Most of the fairies passed largely unnoticed; ‘ok’ but not arresting. As the ‘Canary Fairy’, Agnese Di Clemente and Antonella Albano were fluttery, fast and perfectly cast, and Maria Celeste Losa and Alessandra Vassallo were both excellent as the ‘Finger Fairy’, alight with energy, eyes sparkling like glitter balls, with electricity seeming to shoot out of their fingers. Losa is also one of the few in the company who uses her wrists expressively, making the contrast with her violent finger-pointing even greater.
My tolerance threshold is very low when it comes to the cats, but two of the three couples I saw nailed the comic timing and were sweet without being sickly: Federico Fresi with Antonella Albano and Andrea Crescenzi with Daniela Cavalleri – Cavalleri hilariously withered like a Looney Tunes character when Crescenzi hit her over the head.
La Scala fielded all its best dancers for the video recording with principal dancer Claudio Coviello as the Bluebird who was supple and light in the air, with clean, precise footwork.
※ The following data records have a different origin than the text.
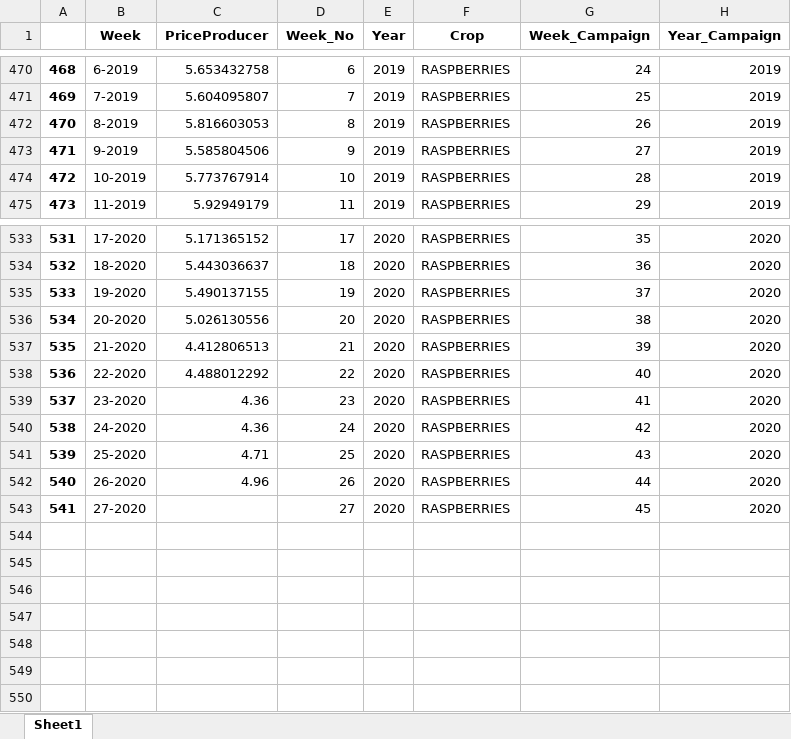
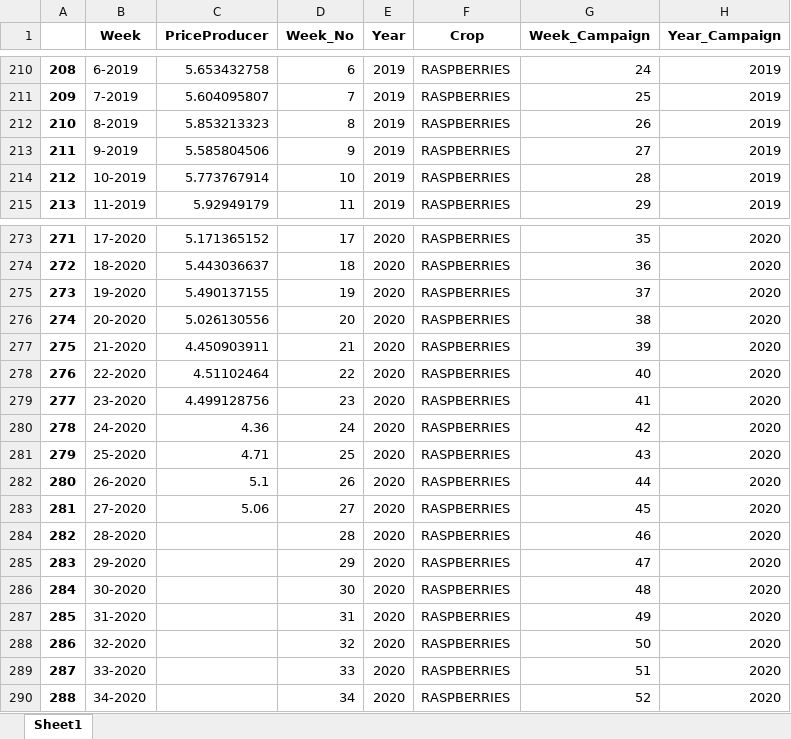
Before and after one commit to matozqui/Berries_Pricing, an Excel workbook: Spain/Data/02_intermediate/Price_ExcelRASPBERRIES.xlsx, sheet Sheet1, drawn as a sheet; only a part is shown, gaps mark what is left out; values as stored, in another font and other column widths than the file's, no borders; addresses are those after the commit; the diff covers the shown part only; the diff names each change by its address in the sheet, - before the commit and + after, or states it on an @@ line.

```diff
--- a/Spain/Data/02_intermediate/Price_ExcelRASPBERRIES.xlsx (sheet Sheet1)
+++ b/Spain/Data/02_intermediate/Price_ExcelRASPBERRIES.xlsx (sheet Sheet1)
@@ column A renumbered between rows 2 and 283 @@
-C212 (PriceProducer): 5.816603053
+C212 (PriceProducer): 5.853213323
-C277 (PriceProducer): 4.412806513
+C277 (PriceProducer): 4.450903911
-C278 (PriceProducer): 4.488012292
+C278 (PriceProducer): 4.51102464
-C279 (PriceProducer): 4.36
+C279 (PriceProducer): 4.499128756
-C282 (PriceProducer): 4.96
+C282 (PriceProducer): 5.1
-C283 (PriceProducer): (empty)
+C283 (PriceProducer): 5.06
+row 284: 282 | 28-2020 |  | 28 | 2020 | RASPBERRIES | 46 | 2020
+row 285: 283 | 29-2020 |  | 29 | 2020 | RASPBERRIES | 47 | 2020
+row 286: 284 | 30-2020 |  | 30 | 2020 | RASPBERRIES | 48 | 2020
+row 287: 285 | 31-2020 |  | 31 | 2020 | RASPBERRIES | 49 | 2020
+row 288: 286 | 32-2020 |  | 32 | 2020 | RASPBERRIES | 50 | 2020
+row 289: 287 | 33-2020 |  | 33 | 2020 | RASPBERRIES | 51 | 2020
+row 290: 288 | 34-2020 |  | 34 | 2020 | RASPBERRIES | 52 | 2020
```
Also changed, not shown: 260 removed rows elsewhere in this sheet, Spain/Data/02_intermediate/Price_ExcelBLUEBERRIES.xlsx, Spain/Data/02_intermediate/Price_ExcelSTRAWBERRIES.xlsx, 36 other files.
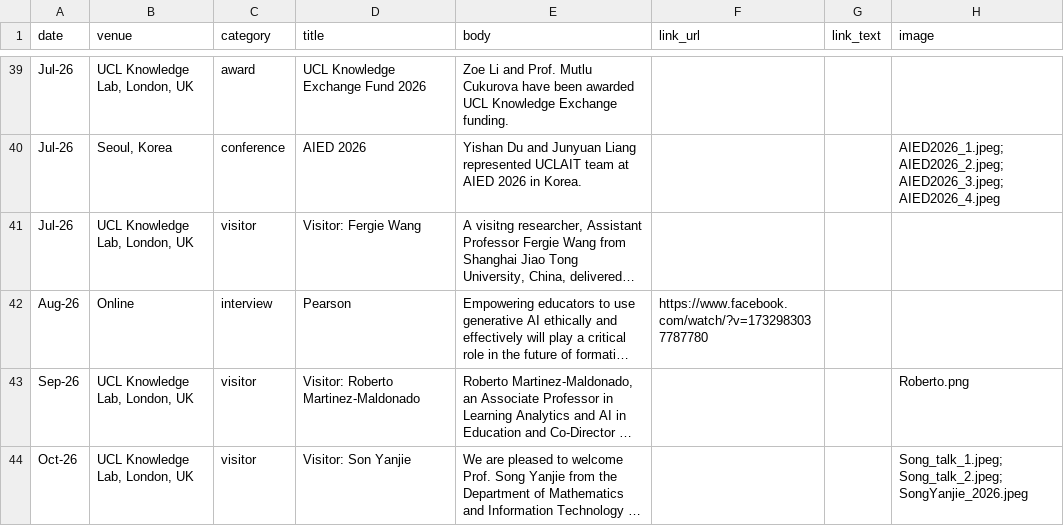
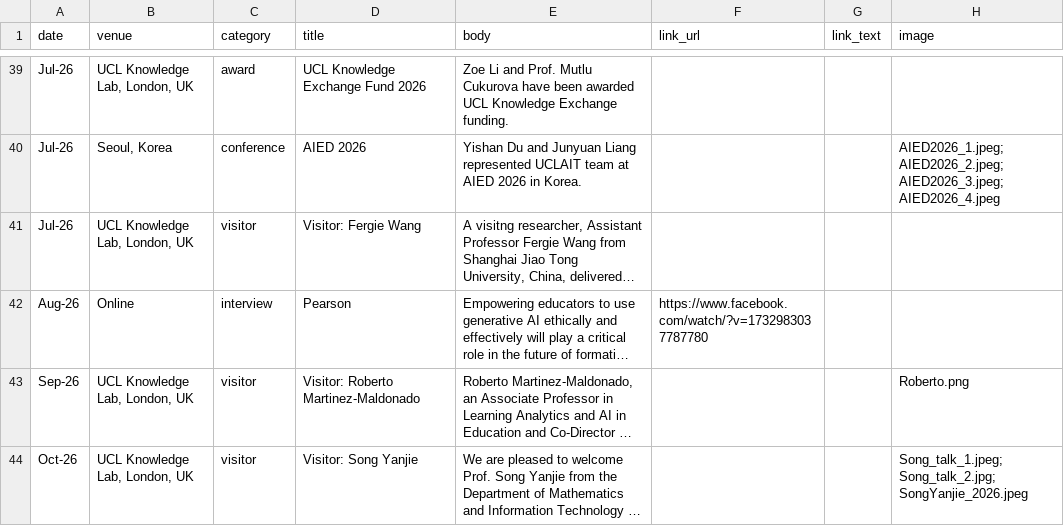
Before and after one commit to MutluCukurova/uclaitlab, a CSV file: data/news.csv, drawn as a sheet; only a part is shown, gaps mark what is left out; long unchanged cells end in …; the diff names each change by its address in the sheet, - before the commit and + after, or states it on an @@ line.

Commit message:
Update news.csv-song

```diff
--- a/data/news.csv
+++ b/data/news.csv
-D44 (title): Visitor: Son Yanjie
+D44 (title): Visitor: Song Yanjie
-H44 (image): Song_talk_1.jpeg; Song_talk_2.jpeg; SongYanjie_2026.jpeg
+H44 (image): Song_talk_1.jpeg; Song_talk_2.jpg; SongYanjie_2026.jpeg
```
His Princess Florine was Vittoria Valerio, a music box ballerina who communicates with the entire auditorium and always dances with elegant honesty.
Another cast saw the always reliable principal Antonino Sutera as the Bluebird, though I wish he’d turn down his fixed grin once in a while, with the dainty Agnese Di Clemente as the Princess, and yet another featured Federico Fresi who always excels in such virtuoso roles with Camilla Cerulli making a first-rate debut.
The first-night cast was filmed and the performances will be transmitted on Italian television on New Year’s Eve.
All photos © Brescia e Amisano, Teatro alla Scala 2019
Opening night cast, 26 June 2019 (photographed):
|Princess Aurora||Polina Semionova|
|Prince Désiré||Timofej Andrijashenko|
|King Florestan XXIV||Alessandro Grillo|
|The Queen||Marta Romagna|
|The Lilac Fairy||Emanuela Montanari|
|Seven Fairies||Martina Arduino, Alessandra Vassallo, Gaia Andreanò, Caterina Bianchi, Agnese Di Clemente, Maria Celeste Losa, Nicoletta Manni|
|Their Knights||Gabriele Corrado, Christian Fagetti, Andrea Risso, Andrea Crescenzi, Mattia Semperboni, Emanuele Cazzato, Walter Madau|
|Four Princes||Marco Agostino, Gioacchino Starace, Edoardo Caporaletti, Nicola Del Freo|
|Princess’s friends||Vittoria Valerio, Alessandra Vassallo, Gaia Andreanò, Christelle Cennerelli, Marta Gerani, Caterina Bianchi, Alessia Auriemma, Agnese Di Clemente|
|The Countess||Deborah Gismondi|
|The Duke||Giuseppe Conte|
|Pas de cinq||Virna Toppi, Nicola Del Freo, Alessandra Vassallo, Gaia Andreanò, Caterina Bianchi|
|Puss in boots||Federico Fresi|
|The white cat||Antonella Albano|
|Princess Florine||Vittoria Valerio|
Graham Spicer is a writer, director and photographer in Milan, blogging (under the name ‘Gramilano’) about dance, opera, music and photography for people “who are a bit like me and like some of the things I like”. He was a regular columnist for Opera Now magazine and wrote for the BBC until transferring to Italy.
His scribblings have appeared in various publications from Woman’s Weekly to Gay Times, and he wrote the ‘Danza in Italia’ column for Dancing Times magazine.